DATA FOR REVIEW
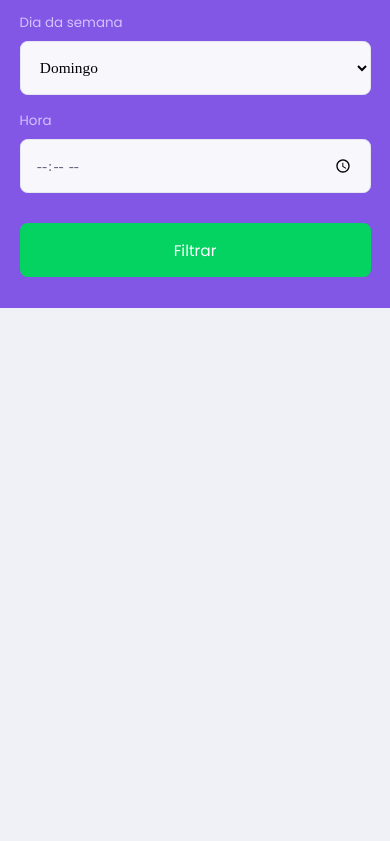
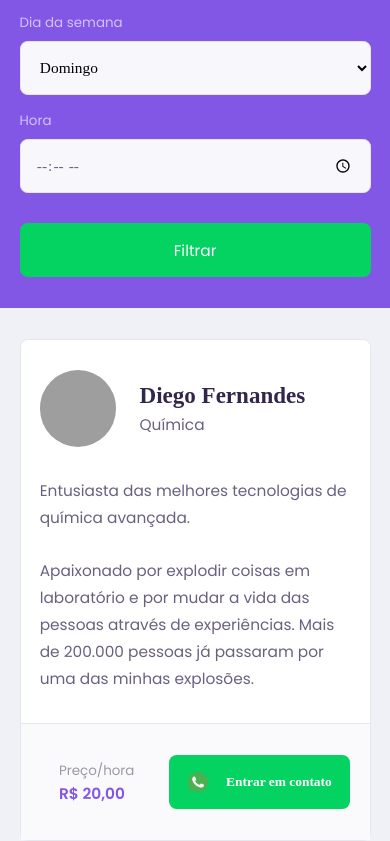
Before and after one commit to angelosuporte/participacaonanextlevelweekedicao2, a plain HTML site: page study.html in a window 390 px wide. Shown: the part 364-1205 px from the top of the page. Before the commit the page ends 844 px from the top, so only its background shows below. Drawn offline with Linux system fonts and the light colour scheme; grey boxes are pictures that could not be loaded.

Commit message:
Implementação do study.html e estilização com foco em dispositivos mobile

```diff
--- a/study.html
+++ b/study.html
@@ -67,6 +67,23 @@
                 </form>
             </div>
         </header>
+
+            <main>
+                <article class="teacher-item">
+                    <header><img src="https://avatars2.githubusercontent.com/u/2254731?s=460&amp;u=0ba16a79456c2f250e7579cb388fa18c5c2d7d65&amp;v=4"
+                                    alt="Diego Fernandes">
+                        <div><strong>Diego Fernandes</strong>
+                                 <span>Química</span></div>
+                    </header>
+
+                    <p>Entusiasta das melhores tecnologias de química avançada.<br><br>Apaixonado por explodir coisas em laboratório e por mudar a vida das pessoas através de experiências. Mais de 200.000 pessoas já passaram por uma das minhas explosões.</p>
+
+                    <footer>
+                        <p>Preço/hora<strong>R$ 20,00</strong></p>
+                             <button type="button"><img src="/images/icons/whatsapp.svg" alt="Whatsapp">Entrar em contato</button>
+                    </footer>
+                </article>
+            </main>
     </div>
 
 
--- a/styles/partials/page-study.css
+++ b/styles/partials/page-study.css
@@ -111,3 +111,92 @@
     right: 1.6rem;
     bottom: 0;
 }
+
+#page-study main {
+    margin: 3.2rem auto;
+    width: 90%;
+}
+
+.teacher-item {
+    background-color: var(--color-box-base);
+    border: 1px solid var(--color-line-in-white);
+    border-radius: .8rem;
+    margin-top: 2.4rem;
+}
+
+.teacher-item header {
+    padding: 3.2rem 2rem;
+    display:flex;
+    align-items: center;
+}
+
+.teacher-item header img {
+    width: 8rem;
+    height: 8rem;
+    border-radius: 50%;
+}
+
+.teacher-item header div {
+    margin-left: 2.4rem;
+}
+.teacher-item header div strong {
+    font: 700 2.4rem Arquivo;
+    display: block;
+    color: var(--color-text-title);
+}
+
+.teacher-item header div span {
+    font-size: 1.6rem;
+    display: block;
+    margin-top: .4rem;
+}
+
+.teacher-item p {
+    padding: 0 2rem;
+    font-size: 1.6rem;
+    line-height: 2.8rem;
+}
+
+.teacher-item footer {
+    padding: 3.2rem 2rem;
+    background-color: var(--color-box-footer);
+    border-top: 1px solid var(--color-line-in-white);
+    margin-top: 3.2rem;
+
+    display: flex;
+    align-items: center;
+    justify-content: space-between;
+}
+.teacher-item footer p {
+    font-size: 1.4rem;
+    line-height: 2.4rem;
+    color: var(--color-text-complement);
+}
+
+.teacher-item footer p strong {
+    font-size: 1.6rem;
+    color: var(--color-primary);
+    display: block;
+}
+
+.teacher-item footer button {
+    width: 20rem;
+    height: 5.6rem;
+    background: var(--color-secondary);
+    color: var(--color-button-text);
+    border: 0;
+    border-radius: 0.8rem;
+    cursor: pointer;
+    font: 700 1.4rem Arquivo;
+
+    display: flex;
+    align-items: center;
+    justify-content: space-evenly;
+    text-decoration: none;
+
+    transition: background 0.2s;
+    margin-left: 1.6rem;
+}
+.teacher-item footer button:hover {
+    background: var(--color-secondary-dark);
+}
```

YOUR INSTRUCTIONS
The records above are to be restated word for word, with every picture left out.

REPLY
Before and after one commit to angelosuporte/participacaonanextlevelweekedicao2, a plain HTML site: page study.html in a window 390 px wide. Shown: the part 364-1205 px from the top of the page. Before the commit the page ends 844 px from the top, so only its background shows below. Drawn offline with Linux system fonts and the light colour scheme; grey boxes are pictures that could not be loaded.

Commit message:
Implementação do study.html e estilização com foco em dispositivos mobile

```diff
--- a/study.html
+++ b/study.html
@@ -67,6 +67,23 @@
                 </form>
             </div>
         </header>
+
+            <main>
+                <article class="teacher-item">
+                    <header><img src="https://avatars2.githubusercontent.com/u/2254731?s=460&amp;u=0ba16a79456c2f250e7579cb388fa18c5c2d7d65&amp;v=4"
+                                    alt="Diego Fernandes">
+                        <div><strong>Diego Fernandes</strong>
+                                 <span>Química</span></div>
+                    </header>
+
+                    <p>Entusiasta das melhores tecnologias de química avançada.<br><br>Apaixonado por explodir coisas em laboratório e por mudar a vida das pessoas através de experiências. Mais de 200.000 pessoas já passaram por uma das minhas explosões.</p>
+
+                    <footer>
+                        <p>Preço/hora<strong>R$ 20,00</strong></p>
+                             <button type="button"><img src="/images/icons/whatsapp.svg" alt="Whatsapp">Entrar em contato</button>
+                    </footer>
+                </article>
+            </main>
     </div>
 
 
--- a/styles/partials/page-study.css
+++ b/styles/partials/page-study.css
@@ -111,3 +111,92 @@
     right: 1.6rem;
     bottom: 0;
 }
+
+#page-study main {
+    margin: 3.2rem auto;
+    width: 90%;
+}
+
+.teacher-item {
+    background-color: var(--color-box-base);
+    border: 1px solid var(--color-line-in-white);
+    border-radius: .8rem;
+    margin-top: 2.4rem;
+}
+
+.teacher-item header {
+    padding: 3.2rem 2rem;
+    display:flex;
+    align-items: center;
+}
+
+.teacher-item header img {
+    width: 8rem;
+    height: 8rem;
+    border-radius: 50%;
+}
+
+.teacher-item header div {
+    margin-left: 2.4rem;
+}
+.teacher-item header div strong {
+    font: 700 2.4rem Arquivo;
+    display: block;
+    color: var(--color-text-title);
+}
+
+.teacher-item header div span {
+    font-size: 1.6rem;
+    display: block;
+    margin-top: .4rem;
+}
+
+.teacher-item p {
+    padding: 0 2rem;
+    font-size: 1.6rem;
+    line-height: 2.8rem;
+}
+
+.teacher-item footer {
+    padding: 3.2rem 2rem;
+    background-color: var(--color-box-footer);
+    border-top: 1px solid var(--color-line-in-white);
+    margin-top: 3.2rem;
+
+    display: flex;
+    align-items: center;
+    justify-content: space-between;
+}
+.teacher-item footer p {
+    font-size: 1.4rem;
+    line-height: 2.4rem;
+    color: var(--color-text-complement);
+}
+
+.teacher-item footer p strong {
+    font-size: 1.6rem;
+    color: var(--color-primary);
+    display: block;
+}
+
+.teacher-item footer button {
+    width: 20rem;
+    height: 5.6rem;
+    background: var(--color-secondary);
+    color: var(--color-button-text);
+    border: 0;
+    border-radius: 0.8rem;
+    cursor: pointer;
+    font: 700 1.4rem Arquivo;
+
+    display: flex;
+    align-items: center;
+    justify-content: space-evenly;
+    text-decoration: none;
+
+    transition: background 0.2s;
+    margin-left: 1.6rem;
+}
+.teacher-item footer button:hover {
+    background: var(--color-secondary-dark);
+}
```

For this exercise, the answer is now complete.